It’s estimated that more than 1 billion birds die each year in the United States alone from striking man-made objects. Bird strikes can be the result of collisions with windows on buildings, cell towers, guy wires on such towers, power lines, vehicles, wind turbines, lighthouses and similar items.
But window strikes are by far the most deadly for birds.
Window strikes often happen at night when migratory birds are attracted to the lit-up windows.
These lights are like giant visual magnets to the birds. The same goes for tall towers that have flashing white lights on top of them.
The flashing strobes attract migrating birds that then fly in circles around them often striking the tower or guy wires holding the towers up. This is even a larger issue during stormy nights.
Red lights seem to have less of a draw to birds and are now being used more. I have seen dozens of dead birds under a cell tower after a foggy or stormy night. It’s such a sad sight.
There are several initiatives in North America trying to teach us to turn off lights in windows in offices, condos, businesses and similar large buildings at night, especially during migration.
Turning the lights off in these buildings does not completely stop birds from hitting them, but it does make a huge difference in the bird strike rates. There have been successful programs in at least 34 major cities in the U.S., with Houston leading the way in Texas. As an example, the Houston Audubon sends out action alerts on nights with predicted heavy migration flights asking folks to turn off the lights.
Daylight strikes are also a big problem for these large and often tall buildings.
There are now bird-friendly windows available, designed to tilt slightly which takes away that look of a flight path to a bird. A few architects and builders of larger buildings are catching on, but not enough as of yet.
Even home windows are a big issue since windows look much like an opening for birds to fly through, but instead, they hit head-on, often resulting in death.
These types of collisions are happening mostly during the day, but homes also experience lit window phenomena.
There are numerous ways to mark your windows to break up that flight path. Bird tape sold by the American Bird Conservancy and other organizations is one of the most successful.
It is a semitransparent tape that you install at intervals on the windows so the birds can see them. We installed Bird tape a while back on all the windows here at our Gulf Coast Bird Observatory headquarters, and we have not had any window strikes since, so they truly do work.
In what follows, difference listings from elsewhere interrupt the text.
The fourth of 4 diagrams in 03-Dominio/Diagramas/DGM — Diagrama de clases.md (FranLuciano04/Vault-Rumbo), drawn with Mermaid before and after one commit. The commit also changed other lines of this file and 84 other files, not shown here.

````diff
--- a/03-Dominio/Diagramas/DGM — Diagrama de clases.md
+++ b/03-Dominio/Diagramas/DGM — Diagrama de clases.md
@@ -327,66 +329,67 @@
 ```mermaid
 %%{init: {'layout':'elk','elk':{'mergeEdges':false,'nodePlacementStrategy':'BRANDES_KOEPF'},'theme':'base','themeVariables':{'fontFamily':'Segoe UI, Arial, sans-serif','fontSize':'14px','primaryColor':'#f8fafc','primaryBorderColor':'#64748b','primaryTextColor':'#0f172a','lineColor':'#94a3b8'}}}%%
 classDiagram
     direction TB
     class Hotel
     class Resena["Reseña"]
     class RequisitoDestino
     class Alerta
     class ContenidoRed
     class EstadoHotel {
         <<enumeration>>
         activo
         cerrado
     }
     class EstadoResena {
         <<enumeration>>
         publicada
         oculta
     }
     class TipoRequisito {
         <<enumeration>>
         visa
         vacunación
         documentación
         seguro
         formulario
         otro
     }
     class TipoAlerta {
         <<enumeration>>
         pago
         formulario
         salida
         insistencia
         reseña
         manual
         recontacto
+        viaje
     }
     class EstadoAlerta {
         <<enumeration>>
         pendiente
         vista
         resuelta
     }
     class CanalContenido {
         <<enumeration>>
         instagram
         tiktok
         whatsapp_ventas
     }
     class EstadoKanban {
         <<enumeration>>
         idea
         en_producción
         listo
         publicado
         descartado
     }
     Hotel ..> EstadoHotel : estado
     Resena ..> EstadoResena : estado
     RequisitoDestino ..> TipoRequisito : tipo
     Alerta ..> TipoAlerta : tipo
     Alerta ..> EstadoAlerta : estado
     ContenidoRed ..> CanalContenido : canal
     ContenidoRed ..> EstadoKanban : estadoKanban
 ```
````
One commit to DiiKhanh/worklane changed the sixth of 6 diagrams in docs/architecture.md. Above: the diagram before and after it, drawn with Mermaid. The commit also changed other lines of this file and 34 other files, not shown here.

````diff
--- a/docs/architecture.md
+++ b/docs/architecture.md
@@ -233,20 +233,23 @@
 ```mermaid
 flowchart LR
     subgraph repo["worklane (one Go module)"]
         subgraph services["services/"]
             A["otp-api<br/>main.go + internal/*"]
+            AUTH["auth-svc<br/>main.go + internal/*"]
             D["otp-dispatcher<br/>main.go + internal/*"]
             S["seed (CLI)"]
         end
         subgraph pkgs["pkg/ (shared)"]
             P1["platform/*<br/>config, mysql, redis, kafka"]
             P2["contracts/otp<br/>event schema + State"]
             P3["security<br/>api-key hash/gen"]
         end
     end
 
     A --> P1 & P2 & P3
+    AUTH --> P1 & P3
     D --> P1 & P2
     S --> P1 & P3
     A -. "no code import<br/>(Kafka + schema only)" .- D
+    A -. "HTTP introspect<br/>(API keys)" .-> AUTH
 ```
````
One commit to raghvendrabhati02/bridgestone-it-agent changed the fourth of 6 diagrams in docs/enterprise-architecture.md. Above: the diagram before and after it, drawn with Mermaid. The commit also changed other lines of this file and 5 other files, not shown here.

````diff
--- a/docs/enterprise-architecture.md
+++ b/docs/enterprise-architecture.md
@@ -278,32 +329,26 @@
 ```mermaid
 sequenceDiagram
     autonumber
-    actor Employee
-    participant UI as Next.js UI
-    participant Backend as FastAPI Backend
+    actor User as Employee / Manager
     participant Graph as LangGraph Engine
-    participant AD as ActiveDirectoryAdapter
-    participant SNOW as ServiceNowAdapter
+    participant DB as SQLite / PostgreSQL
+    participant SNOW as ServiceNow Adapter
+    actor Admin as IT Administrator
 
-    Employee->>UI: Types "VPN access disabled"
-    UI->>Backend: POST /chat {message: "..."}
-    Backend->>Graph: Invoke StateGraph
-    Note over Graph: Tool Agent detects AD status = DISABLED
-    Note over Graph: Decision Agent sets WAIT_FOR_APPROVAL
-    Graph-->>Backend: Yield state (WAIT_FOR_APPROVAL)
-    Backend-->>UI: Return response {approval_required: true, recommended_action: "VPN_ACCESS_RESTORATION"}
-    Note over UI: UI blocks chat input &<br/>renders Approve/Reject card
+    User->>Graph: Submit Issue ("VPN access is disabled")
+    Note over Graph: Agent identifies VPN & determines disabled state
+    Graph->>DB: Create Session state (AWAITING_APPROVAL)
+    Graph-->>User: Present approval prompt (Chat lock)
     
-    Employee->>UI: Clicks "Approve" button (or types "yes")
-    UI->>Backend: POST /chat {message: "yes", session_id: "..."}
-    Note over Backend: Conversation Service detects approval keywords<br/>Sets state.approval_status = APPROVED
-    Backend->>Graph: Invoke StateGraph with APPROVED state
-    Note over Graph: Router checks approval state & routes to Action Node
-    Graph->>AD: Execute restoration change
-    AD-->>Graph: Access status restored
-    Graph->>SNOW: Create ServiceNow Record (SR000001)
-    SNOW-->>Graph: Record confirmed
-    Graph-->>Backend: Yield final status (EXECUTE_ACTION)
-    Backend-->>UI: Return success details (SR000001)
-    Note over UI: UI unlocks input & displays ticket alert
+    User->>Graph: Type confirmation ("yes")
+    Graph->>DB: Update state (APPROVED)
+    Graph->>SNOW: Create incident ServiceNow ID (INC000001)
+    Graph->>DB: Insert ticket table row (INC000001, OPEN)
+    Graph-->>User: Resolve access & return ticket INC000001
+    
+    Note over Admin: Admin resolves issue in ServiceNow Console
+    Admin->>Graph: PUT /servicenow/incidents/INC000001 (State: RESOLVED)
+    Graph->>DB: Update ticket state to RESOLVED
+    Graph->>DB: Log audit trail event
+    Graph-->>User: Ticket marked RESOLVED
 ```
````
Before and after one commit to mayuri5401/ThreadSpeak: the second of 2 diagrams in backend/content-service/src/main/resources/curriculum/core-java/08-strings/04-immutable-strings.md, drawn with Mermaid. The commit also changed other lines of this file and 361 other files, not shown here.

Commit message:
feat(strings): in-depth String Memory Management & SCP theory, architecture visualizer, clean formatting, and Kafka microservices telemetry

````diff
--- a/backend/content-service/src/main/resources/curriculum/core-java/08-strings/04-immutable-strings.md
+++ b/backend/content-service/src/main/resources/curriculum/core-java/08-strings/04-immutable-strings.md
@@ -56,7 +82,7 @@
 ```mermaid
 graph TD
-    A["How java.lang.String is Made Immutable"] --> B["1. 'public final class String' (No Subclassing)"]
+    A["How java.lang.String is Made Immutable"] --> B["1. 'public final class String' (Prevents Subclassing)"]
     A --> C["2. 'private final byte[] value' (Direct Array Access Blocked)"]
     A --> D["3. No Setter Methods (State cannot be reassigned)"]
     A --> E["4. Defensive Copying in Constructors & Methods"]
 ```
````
Birds have a very tough life as it is dealing with natural threats. Add in all the man-made threats and their chances are much diminished. But this is something we can do something about. We should all strive to spread the word and cause a change.
More than 1 billion dead birds every year are just way too many.